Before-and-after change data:
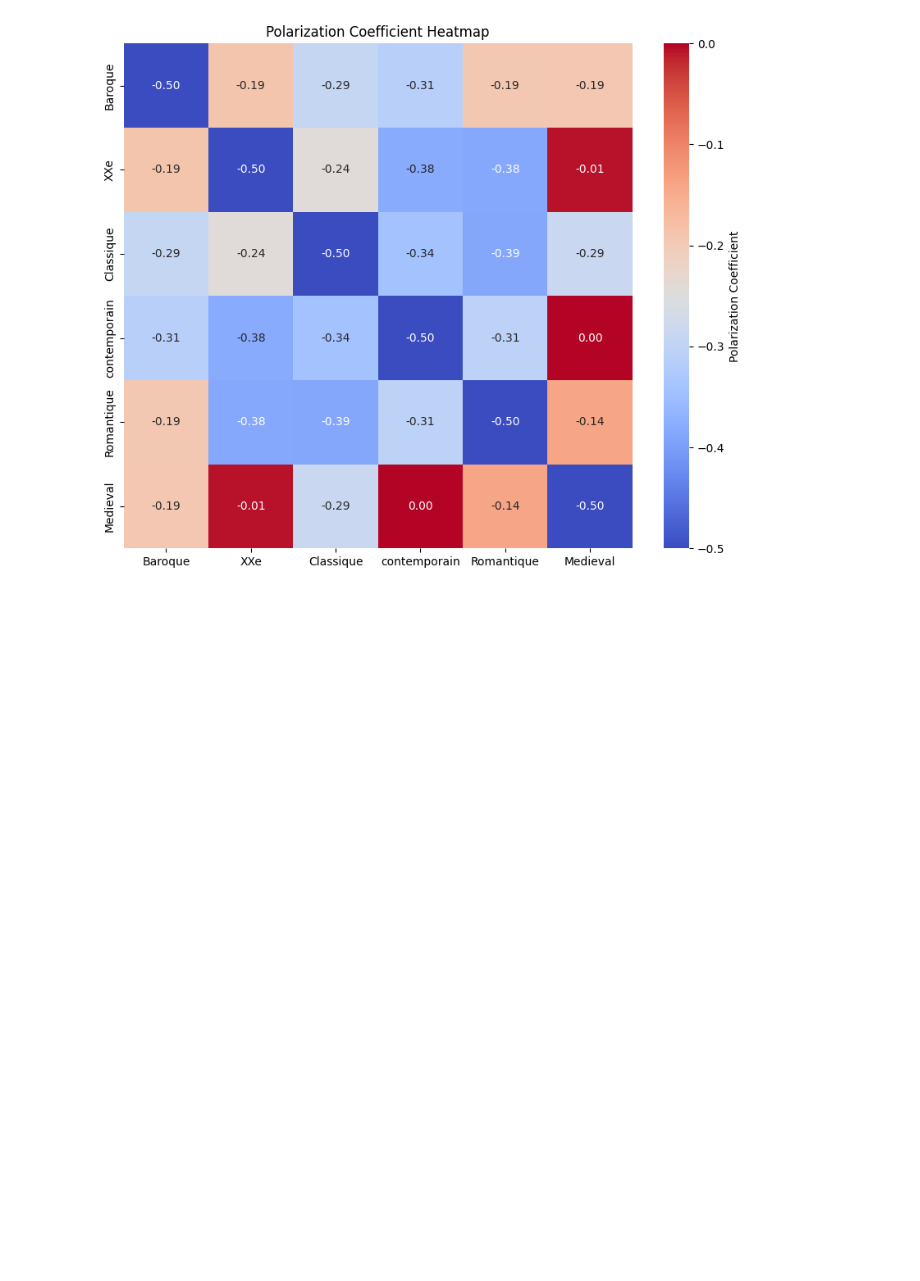
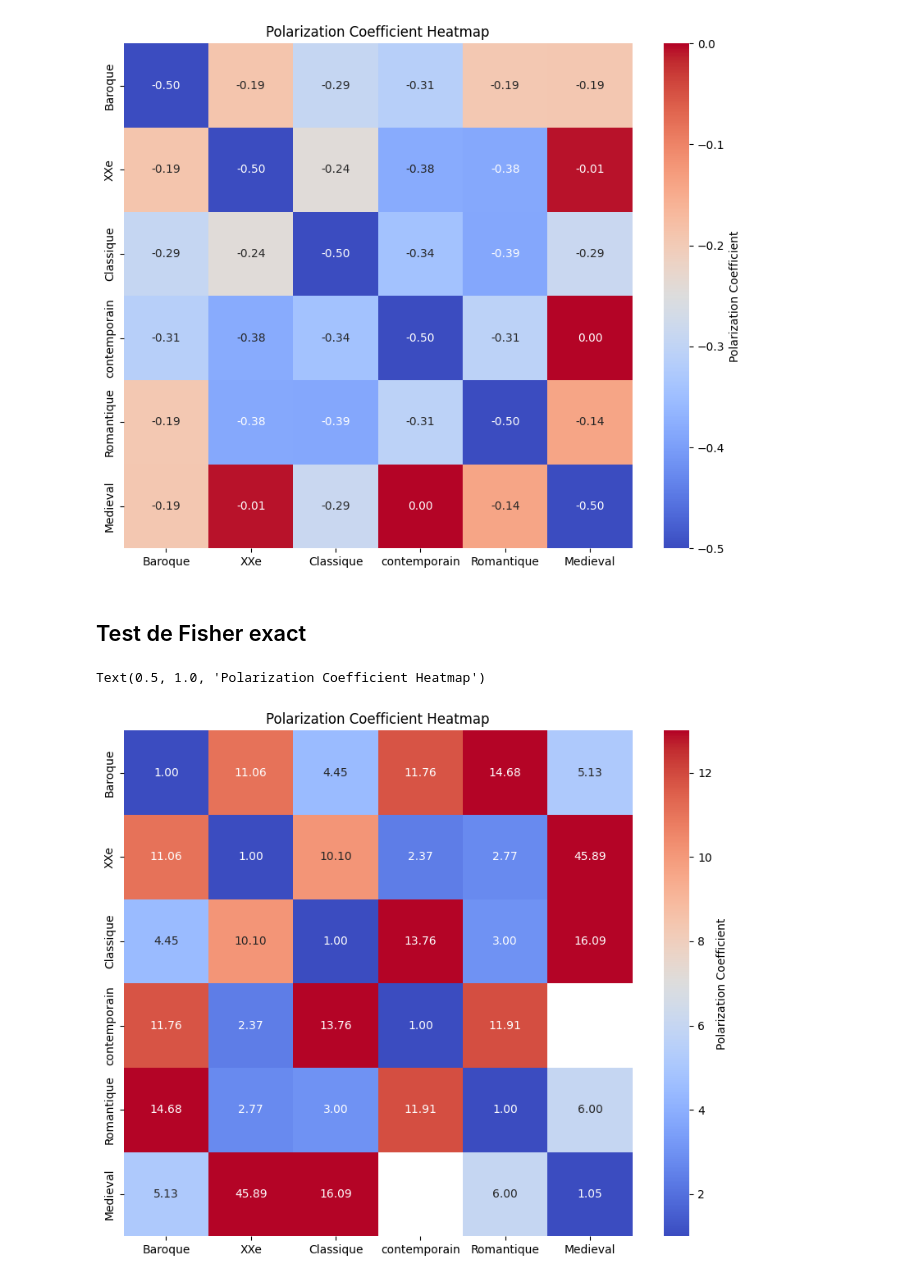
Before and after one commit to AugustinBouquillard/ClassicalGraph, a Jupyter notebook: polarization_coefficient.ipynb, the cells around one changed output. Saved outputs shown, nothing was run; the diff lists cells and outputs as text; code cells hidden in the pictures; blank space fills up the shorter version.

Commit message:
Estimation de la polarisation sur les deux graphes

```diff
--- a/polarization_coefficient.ipynb
+++ b/polarization_coefficient.ipynb
@@ -68,3 +138,5 @@ plt.title('Polarization Coefficient Heatmap')
 # %% [output]
 Text(0.5, 1.0, 'Polarization Coefficient Heatmap')
 [figure]
+# %% [markdown]
+## Test de Fisher exact
@@ -70,0 +174,22 @@ Text(0.5, 1.0, 'Polarization Coefficient Heatmap')
+# %%
+matrix = np.zeros((len(dico_periods), len(dico_periods)))
+periods = list(dico_periods.keys())
+for i in range(len(periods)):
+    for j in range(len(periods)):
+            matrix[i][j] = polarization_coefficient_fisher(periods[i], periods[j])
+plt.figure(figsize=(10, 8))
+sns.heatmap(
+    matrix,
+    annot=True,
+    fmt=".2f",
+    xticklabels=periods,
+    yticklabels=periods,
+    cmap='coolwarm',
+    vmin=1,
+    vmax=13*(file=="Graphe") + 1*(file=="Chroma"),
+    cbar_kws={'label': 'Polarization Coefficient'}
+)
+plt.title('Polarization Coefficient Heatmap')
+# %% [output]
+Text(0.5, 1.0, 'Polarization Coefficient Heatmap')
+[figure, added]
```
Also changed, not shown: parts of 10 cells of this notebook, 1 other file.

REQUIREMENT:
The records above need to be given again exactly. Omit the pictures.

RESULT:
Before and after one commit to AugustinBouquillard/ClassicalGraph, a Jupyter notebook: polarization_coefficient.ipynb, the cells around one changed output. Saved outputs shown, nothing was run; the diff lists cells and outputs as text; code cells hidden in the pictures; blank space fills up the shorter version.

Commit message:
Estimation de la polarisation sur les deux graphes

```diff
--- a/polarization_coefficient.ipynb
+++ b/polarization_coefficient.ipynb
@@ -68,3 +138,5 @@ plt.title('Polarization Coefficient Heatmap')
 # %% [output]
 Text(0.5, 1.0, 'Polarization Coefficient Heatmap')
 [figure]
+# %% [markdown]
+## Test de Fisher exact
@@ -70,0 +174,22 @@ Text(0.5, 1.0, 'Polarization Coefficient Heatmap')
+# %%
+matrix = np.zeros((len(dico_periods), len(dico_periods)))
+periods = list(dico_periods.keys())
+for i in range(len(periods)):
+    for j in range(len(periods)):
+            matrix[i][j] = polarization_coefficient_fisher(periods[i], periods[j])
+plt.figure(figsize=(10, 8))
+sns.heatmap(
+    matrix,
+    annot=True,
+    fmt=".2f",
+    xticklabels=periods,
+    yticklabels=periods,
+    cmap='coolwarm',
+    vmin=1,
+    vmax=13*(file=="Graphe") + 1*(file=="Chroma"),
+    cbar_kws={'label': 'Polarization Coefficient'}
+)
+plt.title('Polarization Coefficient Heatmap')
+# %% [output]
+Text(0.5, 1.0, 'Polarization Coefficient Heatmap')
+[figure, added]
```
Also changed, not shown: parts of 10 cells of this notebook, 1 other file.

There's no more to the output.